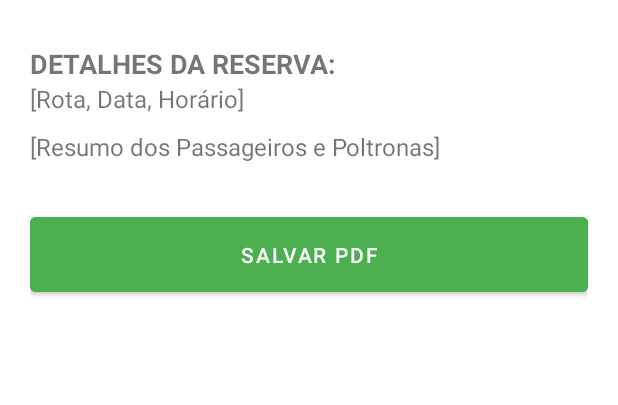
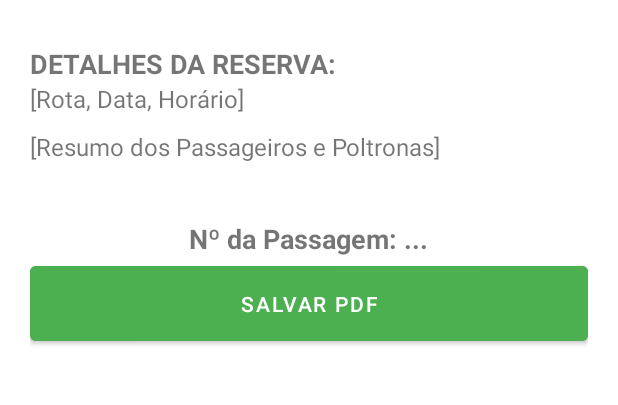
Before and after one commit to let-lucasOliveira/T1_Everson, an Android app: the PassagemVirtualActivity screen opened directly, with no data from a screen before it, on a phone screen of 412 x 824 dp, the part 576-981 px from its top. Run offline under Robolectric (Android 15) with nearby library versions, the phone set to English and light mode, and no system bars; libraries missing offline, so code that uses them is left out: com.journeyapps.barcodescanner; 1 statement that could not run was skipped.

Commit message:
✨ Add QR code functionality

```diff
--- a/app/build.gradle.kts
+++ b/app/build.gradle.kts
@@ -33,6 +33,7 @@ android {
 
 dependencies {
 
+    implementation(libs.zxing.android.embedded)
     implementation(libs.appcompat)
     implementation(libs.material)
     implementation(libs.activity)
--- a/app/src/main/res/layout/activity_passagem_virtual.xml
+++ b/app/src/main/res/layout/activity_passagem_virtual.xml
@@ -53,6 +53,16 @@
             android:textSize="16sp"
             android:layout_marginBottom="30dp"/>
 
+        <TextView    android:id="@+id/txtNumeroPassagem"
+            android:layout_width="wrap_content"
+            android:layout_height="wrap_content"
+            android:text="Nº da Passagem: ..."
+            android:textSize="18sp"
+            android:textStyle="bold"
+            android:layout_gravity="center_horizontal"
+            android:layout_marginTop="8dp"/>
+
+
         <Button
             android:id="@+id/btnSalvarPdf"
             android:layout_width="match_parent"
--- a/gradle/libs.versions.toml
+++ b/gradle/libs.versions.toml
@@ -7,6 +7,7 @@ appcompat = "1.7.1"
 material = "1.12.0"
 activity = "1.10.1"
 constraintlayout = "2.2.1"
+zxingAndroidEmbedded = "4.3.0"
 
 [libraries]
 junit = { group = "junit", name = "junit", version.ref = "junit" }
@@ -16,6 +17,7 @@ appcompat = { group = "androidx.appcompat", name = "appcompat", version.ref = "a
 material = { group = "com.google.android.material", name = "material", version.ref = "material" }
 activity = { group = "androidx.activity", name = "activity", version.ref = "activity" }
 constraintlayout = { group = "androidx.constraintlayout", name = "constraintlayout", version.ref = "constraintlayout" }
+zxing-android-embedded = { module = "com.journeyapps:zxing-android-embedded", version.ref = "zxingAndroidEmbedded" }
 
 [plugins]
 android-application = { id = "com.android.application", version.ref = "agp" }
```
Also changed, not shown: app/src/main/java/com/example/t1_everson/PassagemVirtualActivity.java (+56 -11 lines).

---------------

(WORK ORDER) Please set down the records above word for word and omit their pictures.

(OUTPUT FOR THIS TASK)
Before and after one commit to let-lucasOliveira/T1_Everson, an Android app: the PassagemVirtualActivity screen opened directly, with no data from a screen before it, on a phone screen of 412 x 824 dp, the part 576-981 px from its top. Run offline under Robolectric (Android 15) with nearby library versions, the phone set to English and light mode, and no system bars; libraries missing offline, so code that uses them is left out: com.journeyapps.barcodescanner; 1 statement that could not run was skipped.

Commit message:
✨ Add QR code functionality

```diff
--- a/app/build.gradle.kts
+++ b/app/build.gradle.kts
@@ -33,6 +33,7 @@ android {
 
 dependencies {
 
+    implementation(libs.zxing.android.embedded)
     implementation(libs.appcompat)
     implementation(libs.material)
     implementation(libs.activity)
--- a/app/src/main/res/layout/activity_passagem_virtual.xml
+++ b/app/src/main/res/layout/activity_passagem_virtual.xml
@@ -53,6 +53,16 @@
             android:textSize="16sp"
             android:layout_marginBottom="30dp"/>
 
+        <TextView    android:id="@+id/txtNumeroPassagem"
+            android:layout_width="wrap_content"
+            android:layout_height="wrap_content"
+            android:text="Nº da Passagem: ..."
+            android:textSize="18sp"
+            android:textStyle="bold"
+            android:layout_gravity="center_horizontal"
+            android:layout_marginTop="8dp"/>
+
+
         <Button
             android:id="@+id/btnSalvarPdf"
             android:layout_width="match_parent"
--- a/gradle/libs.versions.toml
+++ b/gradle/libs.versions.toml
@@ -7,6 +7,7 @@ appcompat = "1.7.1"
 material = "1.12.0"
 activity = "1.10.1"
 constraintlayout = "2.2.1"
+zxingAndroidEmbedded = "4.3.0"
 
 [libraries]
 junit = { group = "junit", name = "junit", version.ref = "junit" }
@@ -16,6 +17,7 @@ appcompat = { group = "androidx.appcompat", name = "appcompat", version.ref = "a
 material = { group = "com.google.android.material", name = "material", version.ref = "material" }
 activity = { group = "androidx.activity", name = "activity", version.ref = "activity" }
 constraintlayout = { group = "androidx.constraintlayout", name = "constraintlayout", version.ref = "constraintlayout" }
+zxing-android-embedded = { module = "com.journeyapps:zxing-android-embedded", version.ref = "zxingAndroidEmbedded" }
 
 [plugins]
 android-application = { id = "com.android.application", version.ref = "agp" }
```
Also changed, not shown: app/src/main/java/com/example/t1_everson/PassagemVirtualActivity.java (+56 -11 lines).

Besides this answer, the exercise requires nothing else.